good leading indices are designed to flag recessions and recoveries before they arrive. Not all leading indices are created equally, but the best can help avert much of the damage that recessions wreak on stock portfolios. The Economic Cycle Research Institute’s leading indices are a case in point.
In mid-September 2000, for the first time in nearly a decade, ECRI warned publicly of a coming recession. (The column is at the right side of the page in the link above.) Then, in early February 2002, it made its economic recovery call. Six years later, in March 2008, ECRI announced that the economy was in recession — a call that remained in force until April 2009, when it predicted a recovery this summer.
Mind you, these weren’t stock-market calls, which ECRI doesn’t make. (Full disclosure: On March 19, 2009, ECRI sent its clients what Grant’s Interest Rate Observer described as a “table-pounding” missive: In Jim Grant’s words, “The implication could not have been clearer that a market rally, when it started, would be no sucker’s affair but the real McCoy.”)But it’s still worth examining what would have happened to the value of a stock portfolio over the course of the past two recessions and recoveries if an investor had simply sold stocks on the day ECRI publicly predicted a recession and bought back stocks on the day ECRI publicly predicted an economic recovery. It’s instructive to compare this to a long-term buy-and-hold strategy for the S&P 500.
The results are compelling. If you had started with $100 in stocks on the day in September 2000 when ECRI publicly warned of recession and followed the standard buy-and-hold strategy, those stocks would have been worth just $72 nine years later, at the end of September 2009.
Alternatively, suppose you had sold all your stocks on that very day in September 2000 and put the cash under your mattress until the day in early 2002 when ECRI announced a recovery, at which point you used all of that money to buy stocks. Then, suppose you once again sold all your stocks on the day in March 2008 that ECRI made its next recession call, and used all of that money to buy stocks on the day ECRI made its 2009 recovery call.
Following that simple buy-low, sell-high strategy, your stocks would be worth $148 at the end of September 2009 — more than double what a buy-and-hold strategy would have given you. You can do the math — over the nine-year period, you would have beaten the buy-and-hold returns by more than 8 percentage points a year, on average, and even more if you had put your cash in money market funds instead of your mattress.

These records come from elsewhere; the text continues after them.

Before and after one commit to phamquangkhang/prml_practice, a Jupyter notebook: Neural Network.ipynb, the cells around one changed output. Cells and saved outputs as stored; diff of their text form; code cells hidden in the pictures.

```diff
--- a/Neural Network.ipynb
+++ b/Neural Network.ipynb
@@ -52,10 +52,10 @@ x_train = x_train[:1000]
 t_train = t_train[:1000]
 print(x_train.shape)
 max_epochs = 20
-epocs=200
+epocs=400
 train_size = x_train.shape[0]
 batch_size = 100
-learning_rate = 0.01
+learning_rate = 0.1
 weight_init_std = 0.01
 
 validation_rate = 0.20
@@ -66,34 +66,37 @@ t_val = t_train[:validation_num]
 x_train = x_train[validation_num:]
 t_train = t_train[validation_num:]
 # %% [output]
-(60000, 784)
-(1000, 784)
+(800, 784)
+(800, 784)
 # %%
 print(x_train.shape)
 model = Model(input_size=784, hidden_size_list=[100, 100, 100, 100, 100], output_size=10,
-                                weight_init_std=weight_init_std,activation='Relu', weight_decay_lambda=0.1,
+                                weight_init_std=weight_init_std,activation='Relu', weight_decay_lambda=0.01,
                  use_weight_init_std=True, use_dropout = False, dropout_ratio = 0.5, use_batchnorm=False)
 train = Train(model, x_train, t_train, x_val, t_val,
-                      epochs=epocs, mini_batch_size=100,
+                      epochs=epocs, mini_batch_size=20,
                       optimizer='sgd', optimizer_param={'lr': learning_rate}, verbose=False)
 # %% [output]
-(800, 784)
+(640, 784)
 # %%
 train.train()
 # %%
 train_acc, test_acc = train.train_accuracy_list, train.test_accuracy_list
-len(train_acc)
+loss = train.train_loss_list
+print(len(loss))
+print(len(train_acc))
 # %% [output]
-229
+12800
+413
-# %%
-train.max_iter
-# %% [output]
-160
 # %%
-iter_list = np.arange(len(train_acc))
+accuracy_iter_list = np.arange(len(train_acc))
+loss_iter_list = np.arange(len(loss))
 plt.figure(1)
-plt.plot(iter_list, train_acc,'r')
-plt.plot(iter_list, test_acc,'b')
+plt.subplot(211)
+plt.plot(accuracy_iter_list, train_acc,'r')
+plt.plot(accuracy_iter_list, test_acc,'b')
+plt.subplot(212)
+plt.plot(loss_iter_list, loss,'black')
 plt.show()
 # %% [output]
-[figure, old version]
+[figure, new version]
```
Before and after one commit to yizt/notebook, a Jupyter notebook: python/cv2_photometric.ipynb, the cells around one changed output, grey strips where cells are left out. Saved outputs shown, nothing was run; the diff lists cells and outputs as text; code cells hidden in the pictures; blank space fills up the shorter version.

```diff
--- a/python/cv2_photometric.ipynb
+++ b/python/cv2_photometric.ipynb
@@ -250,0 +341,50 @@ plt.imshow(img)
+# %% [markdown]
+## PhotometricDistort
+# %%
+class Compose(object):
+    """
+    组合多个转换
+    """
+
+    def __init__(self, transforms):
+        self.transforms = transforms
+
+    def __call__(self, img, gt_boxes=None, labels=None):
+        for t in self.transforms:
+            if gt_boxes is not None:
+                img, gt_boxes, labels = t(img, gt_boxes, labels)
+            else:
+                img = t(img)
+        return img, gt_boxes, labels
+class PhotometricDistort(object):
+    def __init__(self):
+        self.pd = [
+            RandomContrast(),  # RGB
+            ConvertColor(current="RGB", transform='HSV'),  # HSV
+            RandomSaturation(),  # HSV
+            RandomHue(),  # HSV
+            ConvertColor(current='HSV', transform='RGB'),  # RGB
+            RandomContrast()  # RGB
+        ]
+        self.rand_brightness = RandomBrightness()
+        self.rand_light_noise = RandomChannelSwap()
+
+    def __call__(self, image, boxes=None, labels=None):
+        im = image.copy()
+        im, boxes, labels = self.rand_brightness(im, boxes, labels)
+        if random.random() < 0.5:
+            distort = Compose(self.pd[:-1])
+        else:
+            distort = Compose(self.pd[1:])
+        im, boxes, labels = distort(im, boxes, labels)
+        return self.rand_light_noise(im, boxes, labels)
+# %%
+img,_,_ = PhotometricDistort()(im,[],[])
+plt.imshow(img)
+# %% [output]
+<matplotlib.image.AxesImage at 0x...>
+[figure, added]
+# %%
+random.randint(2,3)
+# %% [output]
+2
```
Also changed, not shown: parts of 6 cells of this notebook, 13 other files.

This indicator is certainly worth keeping an eye on and we’ll be sure to keep reporting any changes should they occur.